Honestly, I don’t give a gap anymore.
It’s time to talk straight. Thighs touching have always been a touchy subject, at least for as long as I can remember.
In middle school girls in my classes would hold their legs above the desk chair, toes on point, leaning the backs of their feet against chair legs, to keep their thighs from “spreading out” and looking larger against the plastic chair. You’d leave class with sore legs, blistered toes and not that much knowledge from the teacher’s lecture.
Jean shopping in junior high was a tear-filled occasion. My friend Kelly nicknamed her thighs Tex and As, because she claims she has “Texas sized thighs.” In high school it just got worse, people all around me, people I love, began developing eating disorders, getting plastic surgery and going on cleansing lemon and pepper drink diets.
I thought by the time I got to college, where we call ourselves women instead of girls, we’d outgrow this childish obsession for stick-skinny legs and embrace our bodies.
I was shocked to find that I couldn’t be more wrong. In college, where no one has to answer to parents, eating disorders and psycho-diets aren’t hidden. They’re glamorized. And with social media’s new addition to the frenzy — the thigh gap — I am worn out.
The thigh gap is a space between a woman’s thighs when she is standing straight, and is what thousands of girls are striving to have, no matter what the cost. Honestly, I’m tired. I can’t hear another round of the proverbial chant, “feet together, thighs apart.” I can’t see another photo of a pale corpse wearing lace with the caption, “Which do you want more? Cake or a thigh gap?”
Finally, what put me over the edge was the Shurz elevator. I usually don’t talk much on my rides up to the eighth floor, but the girl opposite me was clearly upset. Mascara lines ran down her face and her body was shaking violently against the shiny wall. When I asked her what was wrong, she responded with possibly the most grotesque thing I have heard all semester. “My boyfriend says he wishes I had a thigh gap. That I’d be hotter with a thigh gap.”
And that’s when I snapped.
It’s time for a change, women. Listen up. Unnatural thigh gaps are most often achieved through eating disorders like Anorexia Nervosa and Bulimia Nervosa. On pro-gap blogs they are lovingly referred to as “Ana & Mia.” According to the National Association of Anorexia Nervosa and Associated Disorders, 25 percent of college-aged women engage in bingeing and purging as a weight-management technique. ANAD also cites that 20 percent of people suffering from anorexia will die prematurely from complications related to the disease, including suicide and heart problems. And sickly enough, these Tumblr and Twitter accounts promoting “thinspiration” are just encouraging those statistics to rise. If you search the tag “thigh gap” on Tumblr, a note appears on the screen stating, “If you or someone you know is dealing with an eating disorder, self harm issues or suicidal thoughts, please visit our Counseling & Prevention Resources page for a list of services that may be able to help.”

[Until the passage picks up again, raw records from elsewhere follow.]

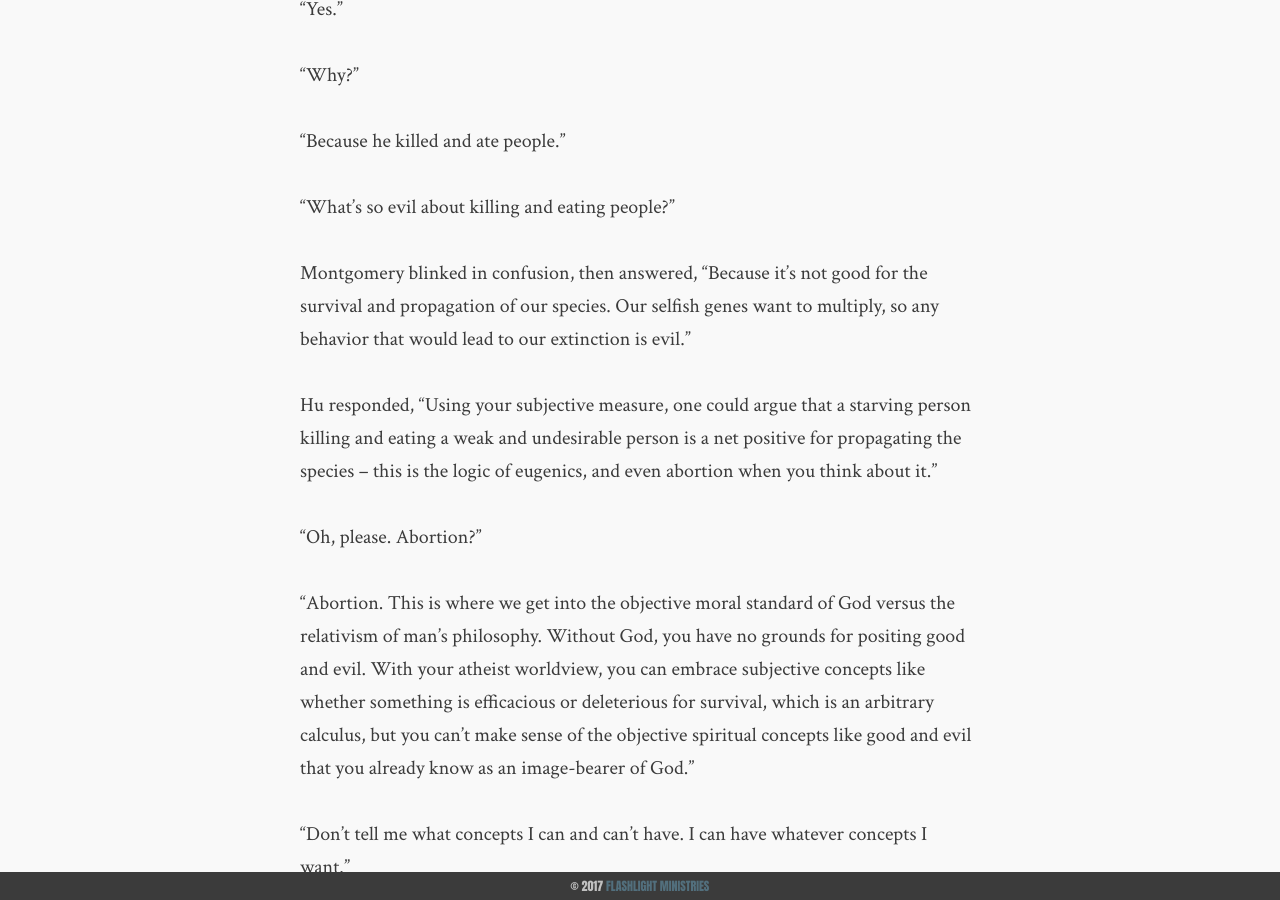
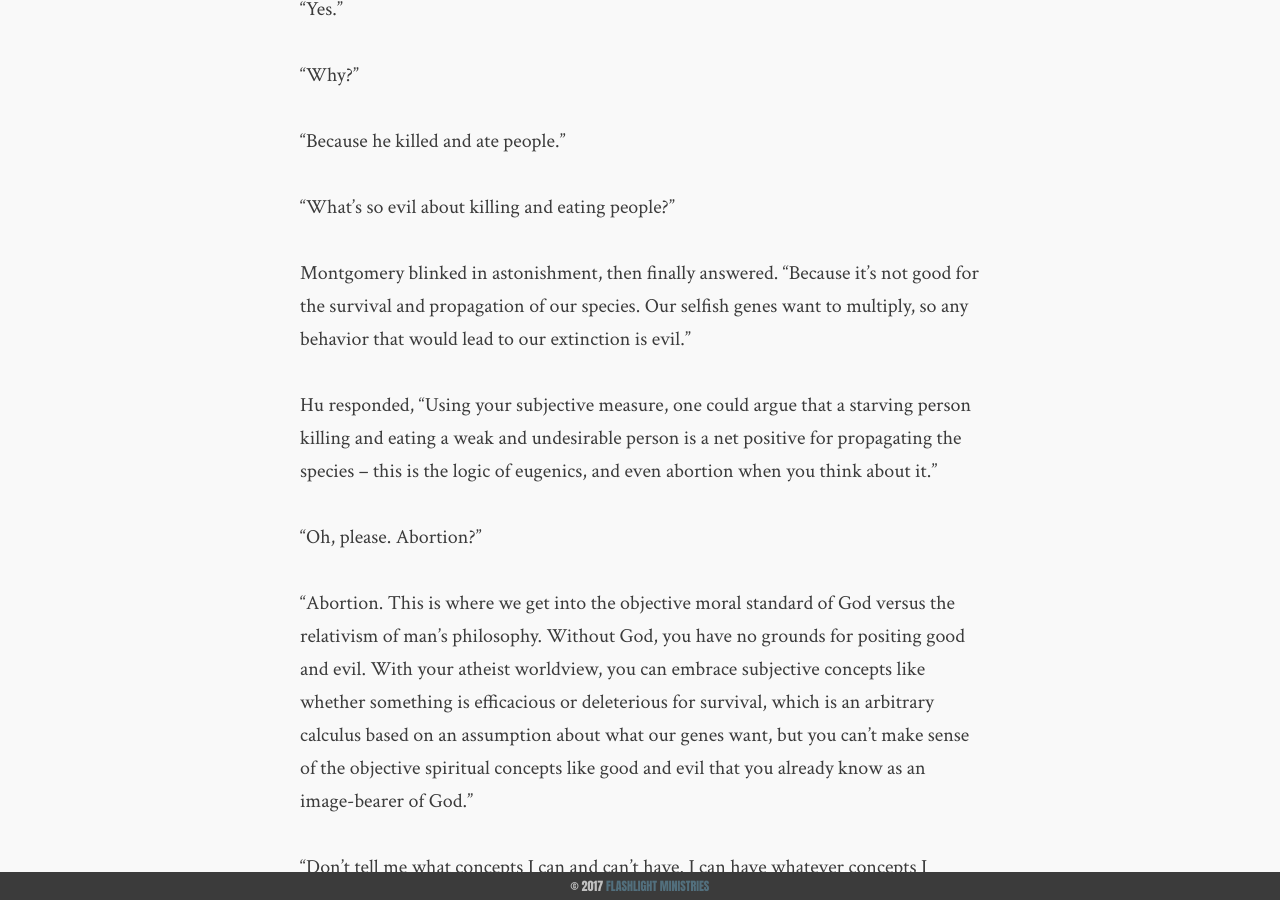
Before and after one commit to flashlightministries/oilforlight, a Jekyll site: the page built from _posts/2017-10-12-atheist-steals-concepts.md, in a window 1280 px wide and 900 px high, scrolled down 1121 px. Built offline with Jekyll 4.4.1, drawn with Linux system fonts in a browser that asks for light colours; nearby versions of some CDN libraries.

Commit message:
Update 2017-10-12-atheist-steals-concepts.md

```diff
--- a/_posts/2017-10-12-atheist-steals-concepts.md
+++ b/_posts/2017-10-12-atheist-steals-concepts.md
@@ -24,13 +24,13 @@
 
 "What's so evil about killing and eating people?"
 
-Montgomery blinked in confusion, then answered, "Because it's not good for the survival and propagation of our species.  Our selfish genes want to multiply, so any behavior that would lead to our extinction is evil."
+Montgomery blinked in astonishment, then finally answered.  "Because it's not good for the survival and propagation of our species.  Our selfish genes want to multiply, so any behavior that would lead to our extinction is evil."
 
 Hu responded, "Using your subjective measure, one could argue that a starving person killing and eating a weak and undesirable person is a net positive for propagating the species -- this is the logic of eugenics, and even abortion when you think about it."
 
 "Oh, please.  Abortion?"
 
-"Abortion.  This is where we get into the objective moral standard of God versus the relativism of man's philosophy.  Without God, you have no grounds for positing good and evil.  With your atheist worldview, you can embrace subjective concepts like whether something is efficacious or deleterious for survival, which is an arbitrary calculus, but you can't make sense of the objective spiritual concepts like good and evil that you already know as an image-bearer of God."
+"Abortion.  This is where we get into the objective moral standard of God versus the relativism of man's philosophy.  Without God, you have no grounds for positing good and evil.  With your atheist worldview, you can embrace subjective concepts like whether something is efficacious or deleterious for survival, which is an arbitrary calculus based on an assumption about what our genes want, but you can't make sense of the objective spiritual concepts like good and evil that you already know as an image-bearer of God."
 
 "Don't tell me what concepts I can and can't have.  I can have whatever concepts I want."
 
```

Clearly we are aware of the situation. But are we doing anything about it? The Dove Campaign for Real Beauty cites 72 percent of girls feel “tremendous pressure to be beautiful.” Dove proposes an idea, “Imagine a world where beauty is a source of confidence, not anxiety.”
Just take that in for a second. A world where we can love our bodies. Can such a place exist? Initiatives like Dove are a step in the right direction. Beauty companies everywhere need to know the influence they have on teenagers and take their job seriously. Parents and other adults who are role models for future generations need to speak more positively about their bodies to set an example. We weren’t born knowing the names of fifteen different diets.
Ultimately, society is never going to stop throwing absurdities at us. Do you remember the “Bump-it” and it’s lofty hair goals? Have you seen Victoria’s not-so-secret enhancements lately? Thigh gaps, too, have added themselves to a long list. I guess we have to just grow an armor of self-confidence against it ladies. Embrace your body, love your body and be a force for acceptance. Then maybe we’ll bridge the gap.